Goal of the exercise: Within the data that follows, how many lines contain the word "rows"? Reply with only the number.

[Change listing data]
☆ ☆ ☆ ☆

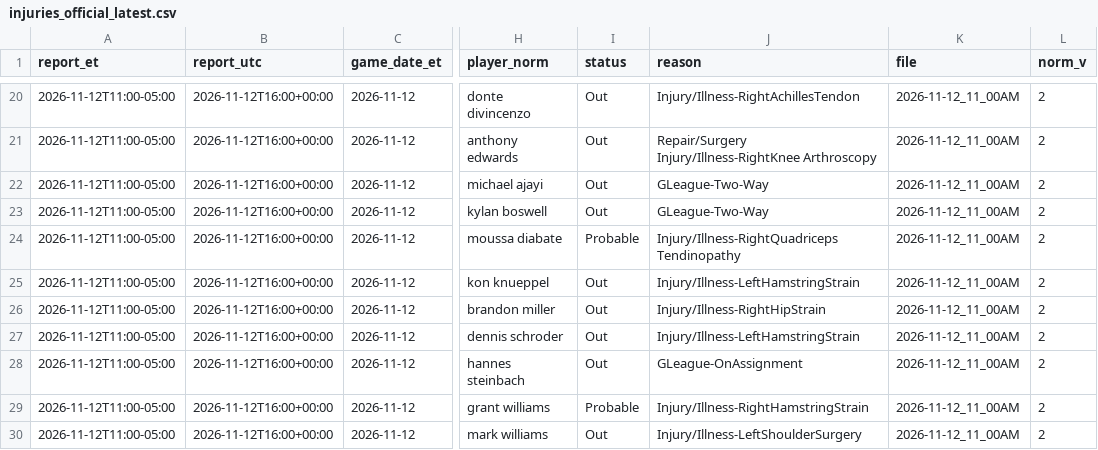
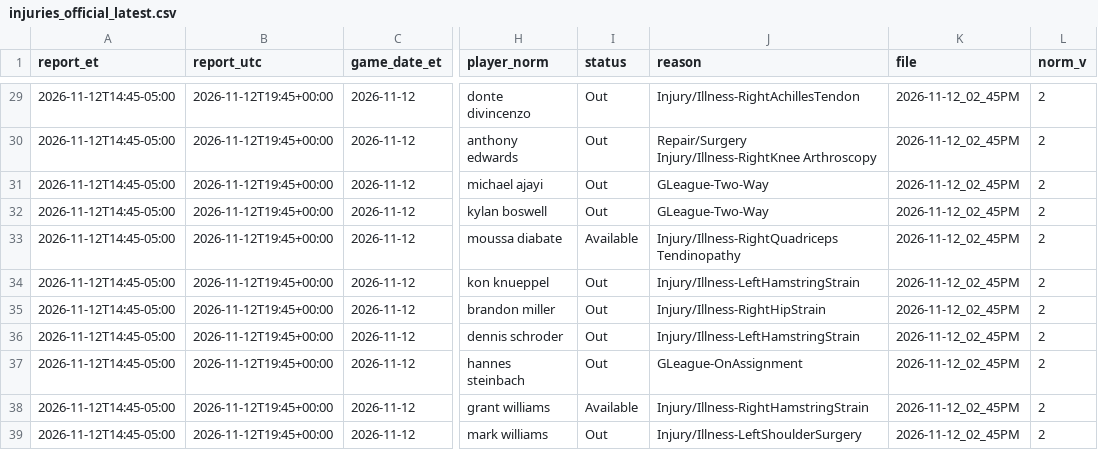
Before and after one commit to ryan7zoom/nba-props, a CSV file: data/injuries_official_latest.csv, drawn as a sheet; only a part is shown, gaps mark what is left out; addresses are those after the commit; the diff covers the shown part only; the diff names each change by its address in the sheet, - before the commit and + after, or states it on an @@ line.

```diff
--- a/data/injuries_official_latest.csv
+++ b/data/injuries_official_latest.csv
-A29:A39 (report_et): 2026-11-12T11:00-05:00
+A29:A39 (report_et): 2026-11-12T14:45-05:00
-B29:B39 (report_utc): 2026-11-12T16:00+00:00
+B29:B39 (report_utc): 2026-11-12T19:45+00:00
-K29:K39 (file): 2026-11-12_11_00AM
+K29:K39 (file): 2026-11-12_02_45PM
-I33 (status): Probable
+I33 (status): Available
-I38 (status): Probable
+I38 (status): Available
```
Also changed, not shown: 9 added rows and 57 edited cells elsewhere in this file, data/injuries_latest.csv, data/injuries_official_history.csv, 23 other files.
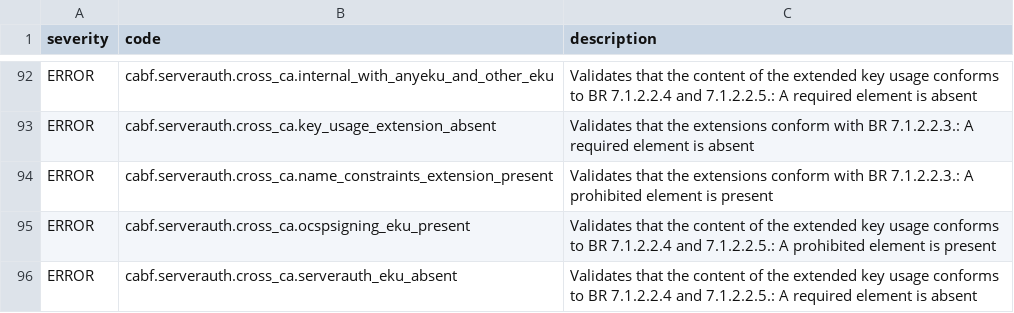
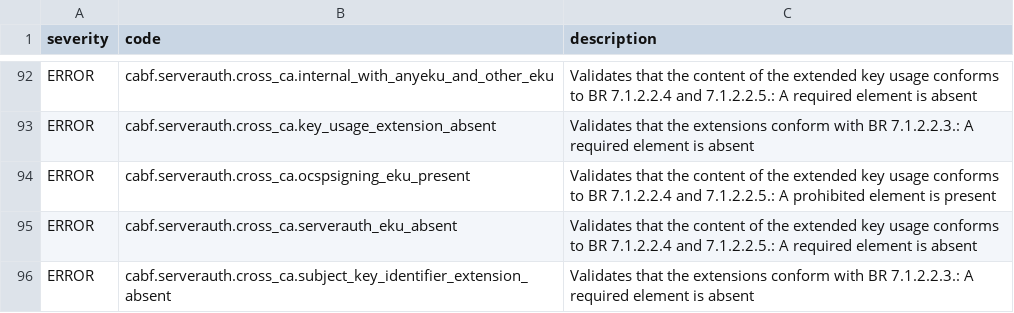
Before and after one commit to digicert/pkilint, a CSV file: pkilint/cabf/serverauth/finding_metadata.csv, drawn as a sheet; only a part is shown, gaps mark what is left out; the shorter side is filled out with more unchanged rows; the diff names each change by its address in the sheet, - before the commit and + after, or states it on an @@ line.

```diff
--- a/pkilint/cabf/serverauth/finding_metadata.csv
+++ b/pkilint/cabf/serverauth/finding_metadata.csv
-row 94: ERROR | cabf.serverauth.cross_ca.name_constraints_extension_present | Validates that the extensions conform with BR 7.1.2.2.3.: A prohibited element is present
```
Also changed, not shown: 1 other file.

☆ ☆ ☆ ☆

Task result: 2